ABR’s NengoFPGA project recently matured to the point of being a commercial product for sale online. As part of commercialization, we had to address the issue of how to protect our IP from unauthorized distribution. Many standard methods to protect FPGA designs, known as bitstreams, rely on control of the physical device. They work by preloading secret encryption keys or locking out access to read or configure certain parts of a device. In our case, however, our distribution model is more of the bring-your-own-board flavour, which makes such standard protection methods infeasible.
Instead, we lock our bitstreams to a specific device using a read-only, unique identifier that Xilinx calls the Device DNA. Before NengoFPGA begins execution on the FPGA we check this Device DNA and compare it to a reference value compiled into the bitstream itself. With this DNA-lock, if we find a valid DNA then it’s business as usual, but a mismatch raises an error. So even if our bitstreams are replicated and distributed, without an authorized DNA they won’t be of much use.
In order to use this DNA-locked system we need access to the Device DNA so we can program the reference value into the bitstream. The PYNQ-Z1 board that we use with NengoFPGA is a system on a chip (SoC) device, which means it has both an ARM processing system (PS) and programmable logic (PL) on the same chip. Having the PS available is very convenient for integration since it runs a Linux operating system and can provide an easy interface to both Nengo and the PL but, for better or for worse, the Device DNA is only accessible from PL and not from the PS. This means we have a few hoops to jump through in order to read this Device DNA value. One of the main goals of NengoFPGA is to make the FPGAs easy to use for the end user so, to make this as simple as possible, we’ve added a script in the NengoFPGA frontend. This dna_extractor script makes reading the Device DNA a simple one-line command from your PC!
Simple for the user usually implies a little more work on the development side though, so let’s take a look at what’s really going on here. When you run the script from your PC it will open up a connection with the PS on the PYNQ device. Using the PYNQ API from Xilinx, the PS now loads the dna_extractor bitstream onto the PL, which in turn reads the Device DNA registers and puts that value into PS accessible memory. The PS can now read the Device DNA and send it back to your PC – easy! We want to reuse the same mechanism to read the Device DNA for both the DNA-lock implementation of our design and the dna_extractor script that reads the DNA for the user so we decided to tack on an AXI interface and package up a DNA extractor as an independent IP block that can be easily dropped into any design. I was surprised this function didn’t exist in a library somewhere (the HDL primitive exists, but nothing plug-and-play) so we decided to make this block public for anybody that is looking at using Device DNA with Zynq-7000 devices!
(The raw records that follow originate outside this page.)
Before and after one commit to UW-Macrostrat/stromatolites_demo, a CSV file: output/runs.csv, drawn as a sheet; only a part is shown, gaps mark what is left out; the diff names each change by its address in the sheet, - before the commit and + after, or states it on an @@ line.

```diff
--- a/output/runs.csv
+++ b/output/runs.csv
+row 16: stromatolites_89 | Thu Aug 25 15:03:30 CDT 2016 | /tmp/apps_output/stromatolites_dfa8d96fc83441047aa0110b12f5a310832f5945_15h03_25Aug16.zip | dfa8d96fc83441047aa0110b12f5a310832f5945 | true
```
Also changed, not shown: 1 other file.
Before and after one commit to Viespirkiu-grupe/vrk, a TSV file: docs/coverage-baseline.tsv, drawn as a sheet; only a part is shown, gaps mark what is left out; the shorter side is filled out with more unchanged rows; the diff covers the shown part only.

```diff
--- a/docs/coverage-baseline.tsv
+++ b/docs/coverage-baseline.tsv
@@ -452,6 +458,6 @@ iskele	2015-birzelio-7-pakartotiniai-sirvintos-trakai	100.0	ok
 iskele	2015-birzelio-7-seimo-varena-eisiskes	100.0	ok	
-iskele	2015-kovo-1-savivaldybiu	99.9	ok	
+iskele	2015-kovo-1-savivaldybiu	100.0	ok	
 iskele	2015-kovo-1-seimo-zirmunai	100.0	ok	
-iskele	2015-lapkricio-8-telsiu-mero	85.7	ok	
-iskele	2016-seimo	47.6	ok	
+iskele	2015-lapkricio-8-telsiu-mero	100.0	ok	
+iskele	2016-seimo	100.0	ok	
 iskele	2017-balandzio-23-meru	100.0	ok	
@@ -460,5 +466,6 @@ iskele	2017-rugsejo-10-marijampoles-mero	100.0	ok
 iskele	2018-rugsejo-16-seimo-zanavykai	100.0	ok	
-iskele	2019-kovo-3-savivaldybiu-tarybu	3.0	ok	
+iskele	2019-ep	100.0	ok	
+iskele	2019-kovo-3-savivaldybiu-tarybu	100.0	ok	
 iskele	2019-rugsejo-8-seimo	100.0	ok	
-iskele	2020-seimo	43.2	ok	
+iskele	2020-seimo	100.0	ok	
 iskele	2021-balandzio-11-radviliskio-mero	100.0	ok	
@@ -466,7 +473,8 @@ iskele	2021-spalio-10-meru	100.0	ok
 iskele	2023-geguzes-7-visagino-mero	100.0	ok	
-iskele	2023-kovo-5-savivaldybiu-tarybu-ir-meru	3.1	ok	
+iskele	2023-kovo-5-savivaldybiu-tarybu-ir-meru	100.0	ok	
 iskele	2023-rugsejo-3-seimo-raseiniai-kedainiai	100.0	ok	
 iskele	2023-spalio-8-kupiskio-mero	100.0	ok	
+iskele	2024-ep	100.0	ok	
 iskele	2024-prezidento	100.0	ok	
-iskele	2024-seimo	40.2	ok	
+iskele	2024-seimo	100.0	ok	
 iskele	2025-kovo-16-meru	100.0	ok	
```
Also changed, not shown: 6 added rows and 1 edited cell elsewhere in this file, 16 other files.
The Zynq AXI DNA IP block, along with source code and an example implementation, is publicly available on GitHub.